> YOUR TASK
Lines holding the string "completeness" are the ones to copy; find them all in the data.

> DATASET
▼

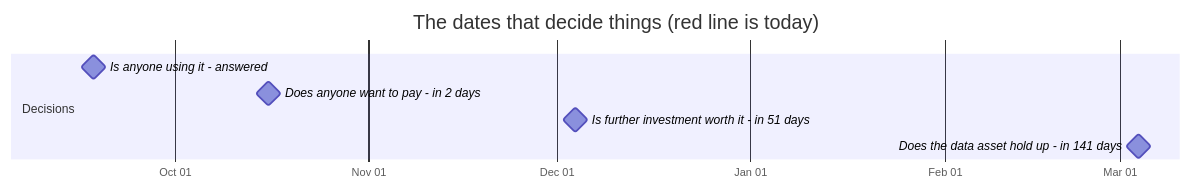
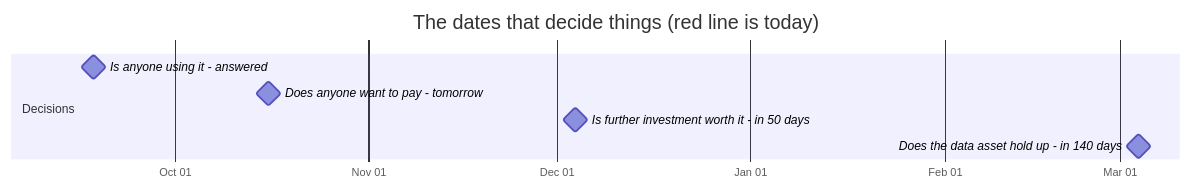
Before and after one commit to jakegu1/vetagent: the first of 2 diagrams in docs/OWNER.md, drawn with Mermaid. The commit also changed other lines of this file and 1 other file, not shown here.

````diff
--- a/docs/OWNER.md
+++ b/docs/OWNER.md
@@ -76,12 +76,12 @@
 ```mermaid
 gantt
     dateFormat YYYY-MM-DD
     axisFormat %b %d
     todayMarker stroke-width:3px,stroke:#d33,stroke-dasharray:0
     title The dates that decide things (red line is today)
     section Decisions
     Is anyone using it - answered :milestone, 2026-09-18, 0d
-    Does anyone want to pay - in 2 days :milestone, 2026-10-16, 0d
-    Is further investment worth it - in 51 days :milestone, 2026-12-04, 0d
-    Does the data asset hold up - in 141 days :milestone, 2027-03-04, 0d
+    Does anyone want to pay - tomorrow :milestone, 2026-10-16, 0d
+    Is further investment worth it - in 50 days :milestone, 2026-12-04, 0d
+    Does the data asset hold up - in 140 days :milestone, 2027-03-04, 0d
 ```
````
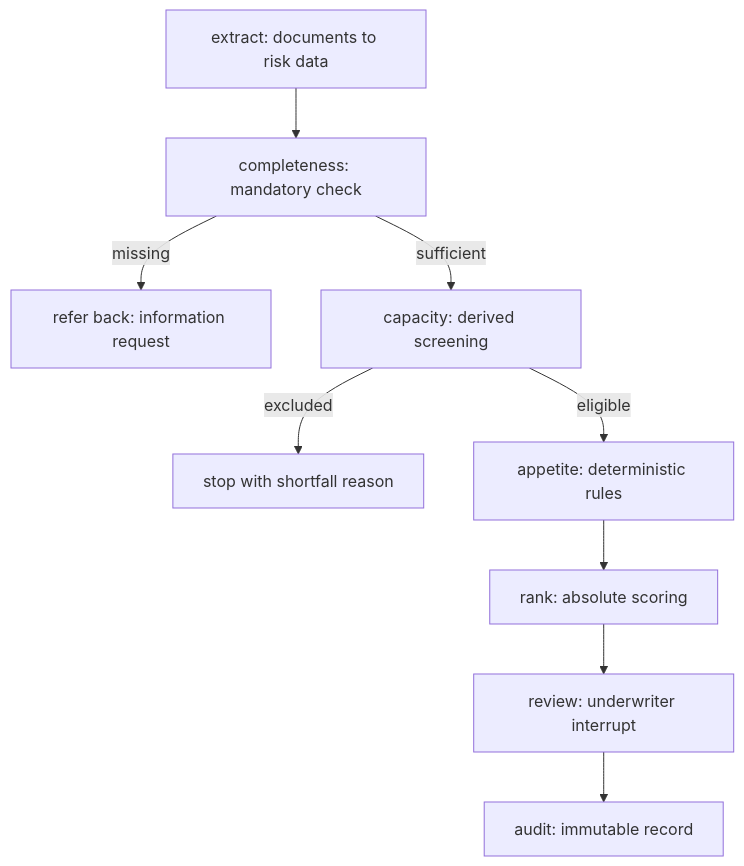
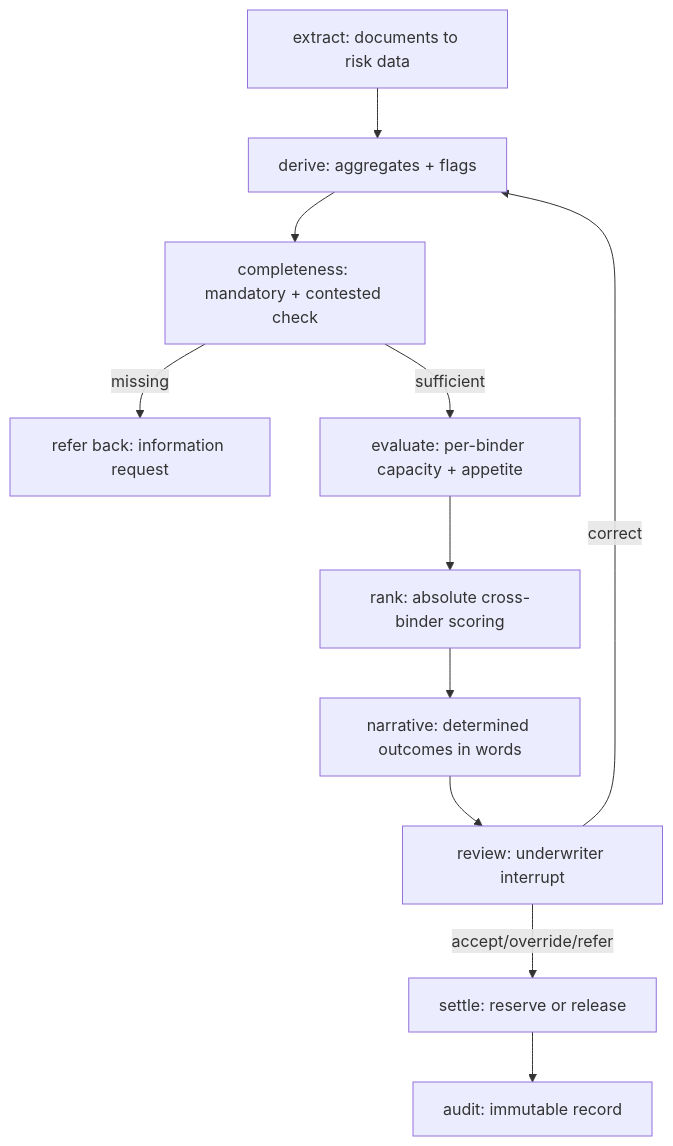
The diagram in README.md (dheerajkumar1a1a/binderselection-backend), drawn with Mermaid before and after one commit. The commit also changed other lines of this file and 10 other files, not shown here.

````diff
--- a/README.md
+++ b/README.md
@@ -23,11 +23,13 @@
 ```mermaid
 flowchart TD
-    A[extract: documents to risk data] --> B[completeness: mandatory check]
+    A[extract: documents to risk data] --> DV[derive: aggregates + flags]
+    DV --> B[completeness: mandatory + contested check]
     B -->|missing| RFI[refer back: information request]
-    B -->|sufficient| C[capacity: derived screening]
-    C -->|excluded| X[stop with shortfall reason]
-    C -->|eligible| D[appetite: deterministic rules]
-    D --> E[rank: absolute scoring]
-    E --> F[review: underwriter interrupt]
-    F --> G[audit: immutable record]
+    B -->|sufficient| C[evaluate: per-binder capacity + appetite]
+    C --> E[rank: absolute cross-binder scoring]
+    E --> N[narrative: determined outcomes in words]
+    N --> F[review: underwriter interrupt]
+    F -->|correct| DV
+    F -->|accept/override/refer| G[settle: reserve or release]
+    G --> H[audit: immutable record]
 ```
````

▲
▼

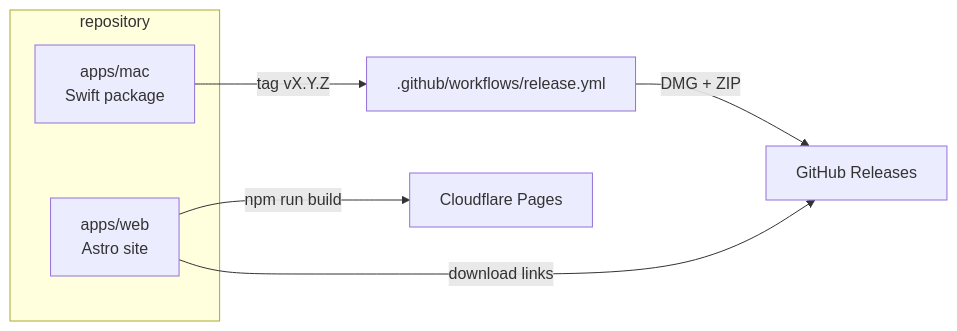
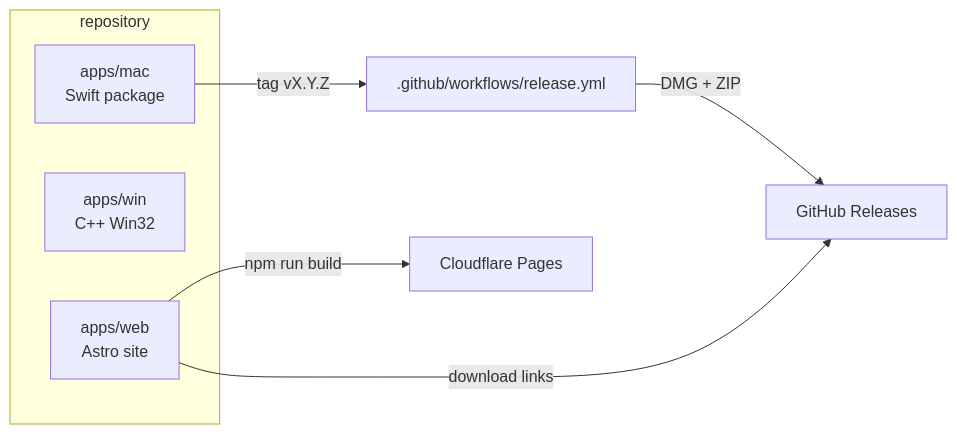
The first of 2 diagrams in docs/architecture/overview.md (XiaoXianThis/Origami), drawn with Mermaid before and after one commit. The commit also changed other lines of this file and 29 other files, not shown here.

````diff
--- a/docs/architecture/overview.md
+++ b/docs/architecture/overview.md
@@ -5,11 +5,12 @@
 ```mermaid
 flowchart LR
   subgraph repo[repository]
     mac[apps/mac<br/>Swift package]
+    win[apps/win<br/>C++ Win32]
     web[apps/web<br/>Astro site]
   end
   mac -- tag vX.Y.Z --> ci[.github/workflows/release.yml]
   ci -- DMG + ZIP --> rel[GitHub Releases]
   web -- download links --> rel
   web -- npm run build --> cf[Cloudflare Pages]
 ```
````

▲

> TASK ANSWER
-    A[extract: documents to risk data] --> B[completeness: mandatory check]
+    DV --> B[completeness: mandatory + contested check]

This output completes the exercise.